The winning campaign could well be whichever side does most to disrupt expectations, surprising people with its ability to broaden its appeal. That means both campaigns may need to surprise their supporters too - or at least take them on a journey about how to win the argument with those not already onside.
Prime Minister David Cameron is "punishing business" by trying to meet his self-imposed net migration target, the influential
The new research suggests that some of the most prominent advocates in both the 'pro' and 'anti' camps in the EU debate may be harming their own cause. Neither Europhile Tony Blair nor Eurosceptic Nigel Farage is trusted by voters when they talk about Britain's EU membership.
Britons do not have racist feelings toward Romanians and Bulgarians, but blame the government for a lack of real information
Debates about globalisation examine impacts on all concerned - whether importers of labour, food and goods or those countries losing key workers, giving up their food or being turned into polluted assembly lines.
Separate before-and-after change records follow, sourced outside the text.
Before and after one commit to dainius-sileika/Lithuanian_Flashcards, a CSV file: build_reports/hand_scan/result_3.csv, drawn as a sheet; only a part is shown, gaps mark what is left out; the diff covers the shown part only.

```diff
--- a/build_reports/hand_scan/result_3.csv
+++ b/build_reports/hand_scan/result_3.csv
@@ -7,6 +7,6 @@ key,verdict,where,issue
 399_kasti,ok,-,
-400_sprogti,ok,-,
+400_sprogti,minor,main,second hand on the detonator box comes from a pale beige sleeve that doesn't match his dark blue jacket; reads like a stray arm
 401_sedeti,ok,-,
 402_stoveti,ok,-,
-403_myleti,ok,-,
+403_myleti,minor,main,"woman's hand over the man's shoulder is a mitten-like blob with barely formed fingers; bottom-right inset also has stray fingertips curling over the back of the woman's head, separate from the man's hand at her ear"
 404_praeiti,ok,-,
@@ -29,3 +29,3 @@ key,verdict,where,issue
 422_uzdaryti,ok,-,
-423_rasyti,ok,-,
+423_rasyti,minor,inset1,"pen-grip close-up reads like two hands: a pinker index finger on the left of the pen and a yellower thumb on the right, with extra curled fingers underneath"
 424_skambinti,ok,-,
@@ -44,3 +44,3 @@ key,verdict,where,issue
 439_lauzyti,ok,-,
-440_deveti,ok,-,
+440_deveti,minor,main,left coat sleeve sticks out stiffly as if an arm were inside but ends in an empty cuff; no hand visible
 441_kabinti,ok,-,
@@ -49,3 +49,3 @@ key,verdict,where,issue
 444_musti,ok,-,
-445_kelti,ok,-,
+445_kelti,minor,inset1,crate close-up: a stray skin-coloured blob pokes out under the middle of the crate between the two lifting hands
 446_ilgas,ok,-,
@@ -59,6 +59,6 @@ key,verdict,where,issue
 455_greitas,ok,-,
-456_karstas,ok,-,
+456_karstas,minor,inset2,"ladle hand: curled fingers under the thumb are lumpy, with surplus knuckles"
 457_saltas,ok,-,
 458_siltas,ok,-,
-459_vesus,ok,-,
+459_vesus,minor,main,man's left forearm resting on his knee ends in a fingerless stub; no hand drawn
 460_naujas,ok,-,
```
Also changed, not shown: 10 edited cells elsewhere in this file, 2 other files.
Debates about the EU and migration which lack that level of empathy - and concentrate purely on what Britain is supposedly losing - simply miss the point.
We have a legal duty to provide protection to those who have a well-founded fear of persecution; a principle that the British public broadly supports, even if politicians and the officials who carry out their mandate don't.
Behind the political discourses, the media headlines, the highly-frantic speeches and the amusing campaign, it is easy to forget that we are dealing with human beings whose lived experiences cannot be reduced to mere statistics or neat caricatures.